* Putin told Sechin not to abuse Rosneft "monopoly" position
* Cabinet wants to privatise Rosneft stake
(Wraps stories on LNG, privatisation, adds Putin comments)
By Denis Dyomkin
ULAN-UDE, Russia, April 11 Rosneft and
ExxonMobil on Thursday unveiled details of a $15 billion
liquefied natural gas project to supply Asia-Pacific markets
that would challenge Gazprom's monopoly on Russian gas
The Russian and U.S. energy majors have agreed to study the
possibility of building the plant to liquefy gas from their
joint Sakhalin-1 oil and gas project off Russia's Pacific coast.
Rosneft President Igor Sechin, a long-time ally of President
Vladimir Putin, told the Russian leader by video link from

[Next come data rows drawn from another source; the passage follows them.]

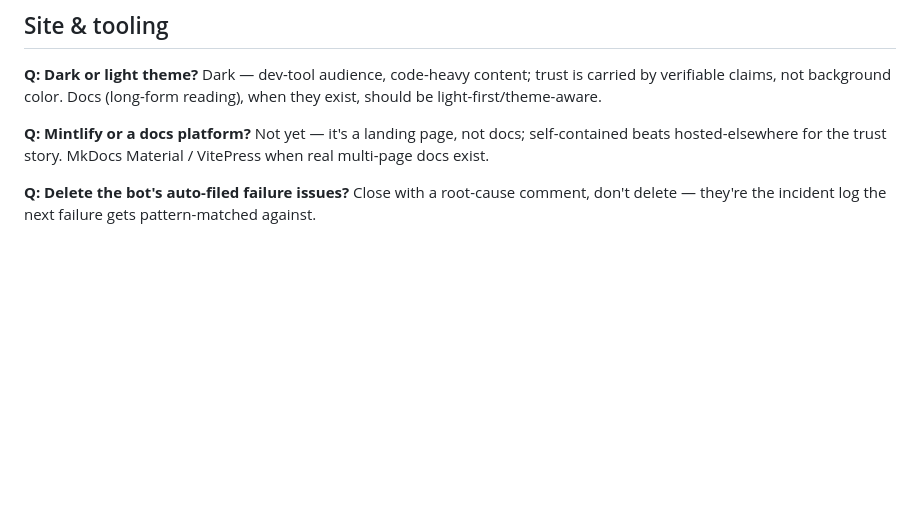
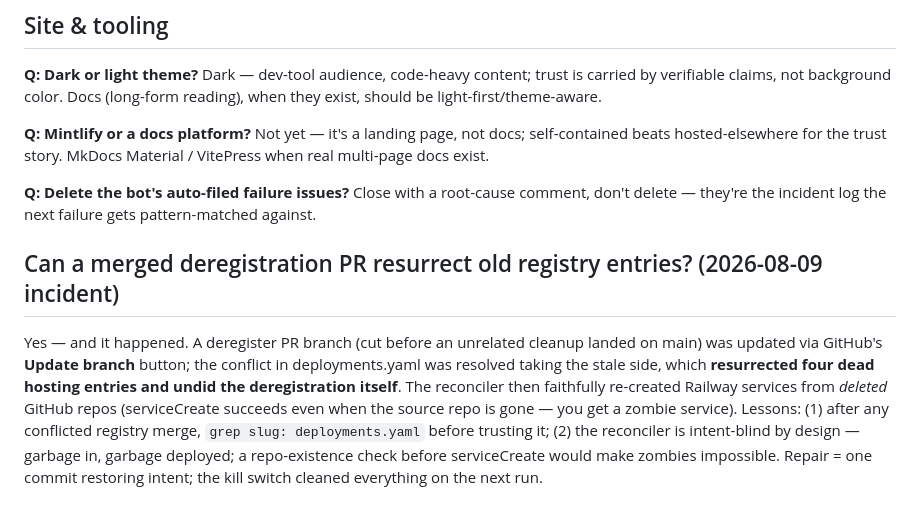
Before and after one commit to turingplanet/agent-legion, a Markdown page: rfcs/design-qa.md, the part around the change. Drawn GitHub-style; blank space fills up the shorter version.

Commit message:
design-qa: registry-merge resurrection incident + lessons
Co-Authored-By: Claude Fable 5 <noreply@anthropic.com>

```diff
--- a/rfcs/design-qa.md
+++ b/rfcs/design-qa.md
@@ -71,3 +71,14 @@ No. They carry a different hidden marker (`fleet-ai-help` vs `fleet-ai-review`)
 **Q: Mintlify or a docs platform?** Not yet — it's a landing page, not docs; self-contained beats hosted-elsewhere for the trust story. MkDocs Material / VitePress when real multi-page docs exist.
 
 **Q: Delete the bot's auto-filed failure issues?** Close with a root-cause comment, don't delete — they're the incident log the next failure gets pattern-matched against.
+
+## Can a merged deregistration PR resurrect old registry entries? (2026-08-09 incident)
+Yes — and it happened. A deregister PR branch (cut before an unrelated cleanup landed on main)
+was updated via GitHub's **Update branch** button; the conflict in deployments.yaml was resolved
+taking the stale side, which **resurrected four dead hosting entries and undid the deregistration
+itself**. The reconciler then faithfully re-created Railway services from *deleted* GitHub repos
+(serviceCreate succeeds even when the source repo is gone — you get a zombie service).
+Lessons: (1) after any conflicted registry merge, `grep slug: deployments.yaml` before trusting it;
+(2) the reconciler is intent-blind by design — garbage in, garbage deployed; a repo-existence
+check before serviceCreate would make zombies impossible. Repair = one commit restoring intent;
+the kill switch cleaned everything on the next run.
```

Sakhalin that the LNG plant could either be built on the island
or in the far-eastern region of Khabarovsk.
Production could start in 2018 - the same year that Gazprom
plans to commission its own LNG plant near the Pacific port of

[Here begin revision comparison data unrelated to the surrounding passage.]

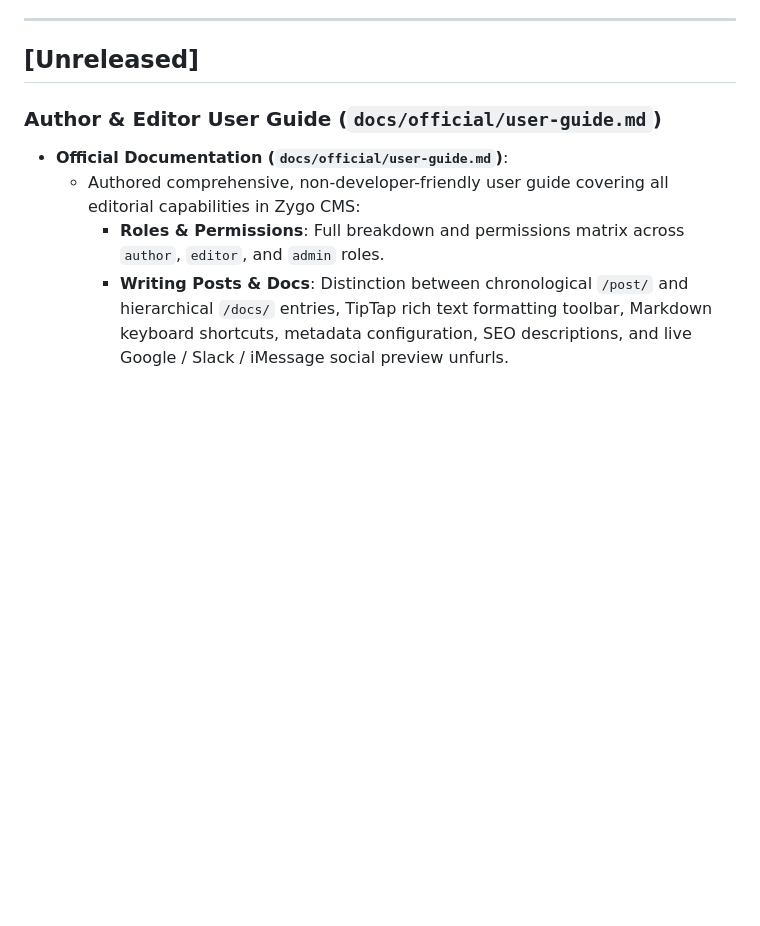
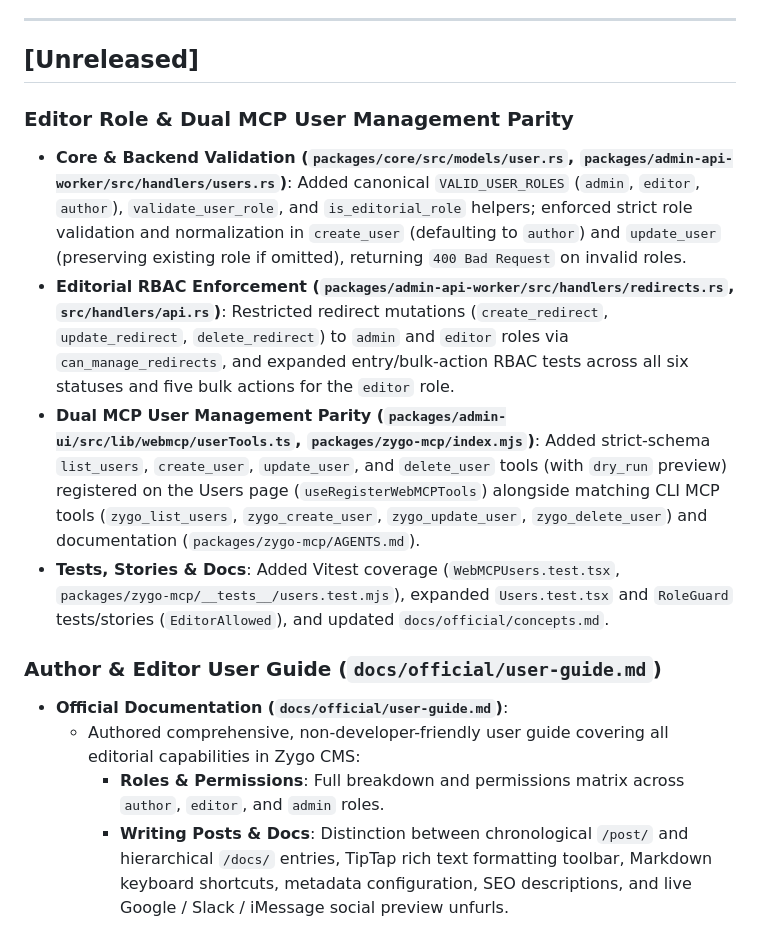
Before and after one commit to rjspencer/zygo-cms, a Markdown page: CHANGELOG.md, the part around the change. Rendered like a GitHub page; blank space fills up the shorter version.

Commit message:
docs: update concepts, changelog, and roadmap for editor role

```diff
--- a/CHANGELOG.md
+++ b/CHANGELOG.md
@@ -7,6 +7,12 @@ The format is based on [Keep a Changelog](https://keepachangelog.com/en/1.1.0/).
 ---
 
 ## [Unreleased]
+
+### Editor Role & Dual MCP User Management Parity
+- **Core & Backend Validation (`packages/core/src/models/user.rs`, `packages/admin-api-worker/src/handlers/users.rs`)**: Added canonical `VALID_USER_ROLES` (`admin`, `editor`, `author`), `validate_user_role`, and `is_editorial_role` helpers; enforced strict role validation and normalization in `create_user` (defaulting to `author`) and `update_user` (preserving existing role if omitted), returning `400 Bad Request` on invalid roles.
+- **Editorial RBAC Enforcement (`packages/admin-api-worker/src/handlers/redirects.rs`, `src/handlers/api.rs`)**: Restricted redirect mutations (`create_redirect`, `update_redirect`, `delete_redirect`) to `admin` and `editor` roles via `can_manage_redirects`, and expanded entry/bulk-action RBAC tests across all six statuses and five bulk actions for the `editor` role.
+- **Dual MCP User Management Parity (`packages/admin-ui/src/lib/webmcp/userTools.ts`, `packages/zygo-mcp/index.mjs`)**: Added strict-schema `list_users`, `create_user`, `update_user`, and `delete_user` tools (with `dry_run` preview) registered on the Users page (`useRegisterWebMCPTools`) alongside matching CLI MCP tools (`zygo_list_users`, `zygo_create_user`, `zygo_update_user`, `zygo_delete_user`) and documentation (`packages/zygo-mcp/AGENTS.md`).
+- **Tests, Stories & Docs**: Added Vitest coverage (`WebMCPUsers.test.tsx`, `packages/zygo-mcp/__tests__/users.test.mjs`), expanded `Users.test.tsx` and `RoleGuard` tests/stories (`EditorAllowed`), and updated `docs/official/concepts.md`.
 
 ### Author & Editor User Guide (`docs/official/user-guide.md`)
 - **Official Documentation (`docs/official/user-guide.md`)**:
```
Also changed, not shown: ROADMAP.md (+0 -6 lines), docs/official/concepts.md (+3 -3 lines).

Vladivostok - pitting the state energy giants against each other
in a battle for market share in China, Japan and South Korea.

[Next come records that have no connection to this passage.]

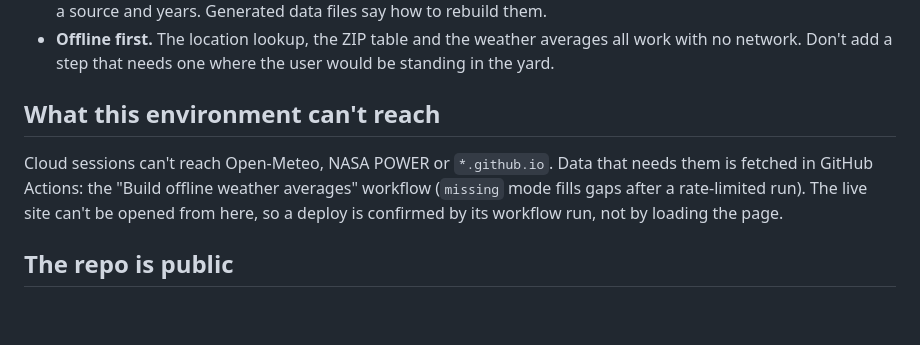
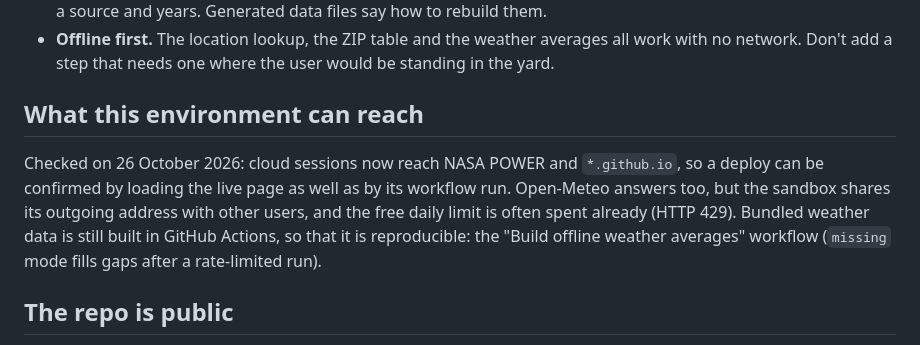
Before and after one commit to alonbk4/MMSsim, a Markdown page: CLAUDE.md, the part around the change. GitHub-like rendering; blank space fills up the shorter version.

```diff
--- a/CLAUDE.md
+++ b/CLAUDE.md
@@ -67,13 +67,15 @@ saved design.
   averages all work with no network. Don't add a step that needs one where
   the user would be standing in the yard.
 
-## What this environment can't reach
+## What this environment can reach
 
-Cloud sessions can't reach Open-Meteo, NASA POWER or `*.github.io`. Data
-that needs them is fetched in GitHub Actions: the "Build offline weather
-averages" workflow (`missing` mode fills gaps after a rate-limited run). The
-live site can't be opened from here, so a deploy is confirmed by its workflow
-run, not by loading the page.
+Checked on 26 October 2026: cloud sessions now reach NASA POWER and
+`*.github.io`, so a deploy can be confirmed by loading the live page as well
+as by its workflow run. Open-Meteo answers too, but the sandbox shares its
+outgoing address with other users, and the free daily limit is often spent
+already (HTTP 429). Bundled weather data is still built in GitHub Actions, so
+that it is reproducible: the "Build offline weather averages" workflow
+(`missing` mode fills gaps after a rate-limited run).
 
 ## The repo is public
 
```
Also changed, not shown: docs/simulator-handoff.md (+29 -16 lines).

"We are talking probably about $15 billion," ExxonMobil
Development President Neil Duffin told Putin, also via the video
link from Sakhalin.
Rosneft and South Korea's STX Corp are in talks
over building a fleet of vessels and platforms for Rosneft's
offshore projects, Sechin also said.
Putin reacted with caution to the ambitious plans laid out
by Sechin, warning him against "monopolising" Russia's oil and
Only Gazprom, according to a 2006 law, has the right to
export gas from Russia. Rosneft is, however, lobbying to win the
right to export LNG, as is Russia's largest independent gas
Putin so far has balked at moves to liberalise exports of
Russian gas, which could expose Gazprom to harsher domestic
competition at a time it has lost pricing power and market share
in its core European market.
Despite being one of the world's most profitable companies,
Gazprom has come under fire for failing to compete for market
share and for over-spending on investments, draining its cash
flow and pushing its market value below $100 billion.
Gazprom's weak performance has raised questions over whether
it can continue to fulfil the role in projecting Russia's energy
power that it has fulfilled throughout Putin's 13-year-old rule.
But Putin has stopped short of withdrawing his support for
Gazprom, and cautioned Sechin over Rosneft's aggressive
expansion and saying it should not abuse its dominant market
position in Russia's Far East.
"You really occupy practically a monopoly position," Putin
Sechin took over Rosneft last year after serving as the
government's "energy tsar" and has struck landmark exploration
deals with Exxon, Statoil and Eni to exploit
Russia's untapped Arctic offshore reserves.
Last month, Rosneft completed Rosneft's $55 billion takeover
of Anglo-Russian oil firm TNK-BP, creating the world's largest
listed oil firm producing the equivalent of 4.6 million barrels
per day in oil and gas.
Critics of the TNK-BP deal have said that it amounts to a
nationalisation, when the government's declared goal is to
reduce the state role in the economy by privatising assets.
In Moscow, Prime Minister Dmitry Medvedev's cabinet
announced plans to sell a 19 percent stake in Rosneft this year
as part of its broader privatisation efforts, a far larger stake
than previously envisaged.
Russia's plan to sell stakes in large firms and banks has
slipped behind schedule, but officials are showing greater
urgency to complete asset sales as a slowing economy dents tax
"I raised the issue during the government meeting that we
need to speed up the process of large-scale privatisation,"
Economy Minister Andrei Belousov told reporters after a cabinet
meeting in Moscow.
Sechin, who on Thursday was 9,000 km (5,600 miles) further
east, has lobbied against the further privatisation of Rosneft
after Britain's BP raised its stake in the Russian firm
to nearly 20 percent as part of last month's TNK-BP deal.
Shares in Rosneft fell on the news, shedding 1.3 percent on
the session, to touch their lowest level since Rosneft's
acquisition of TNK-BP - Russia's largest-ever takeover deal -
was announced in October.
(Additional reporting by Darya Korsunskaya; writing by Vladimir
Soldatkin; editing by Douglas Busvine and James Jukwey)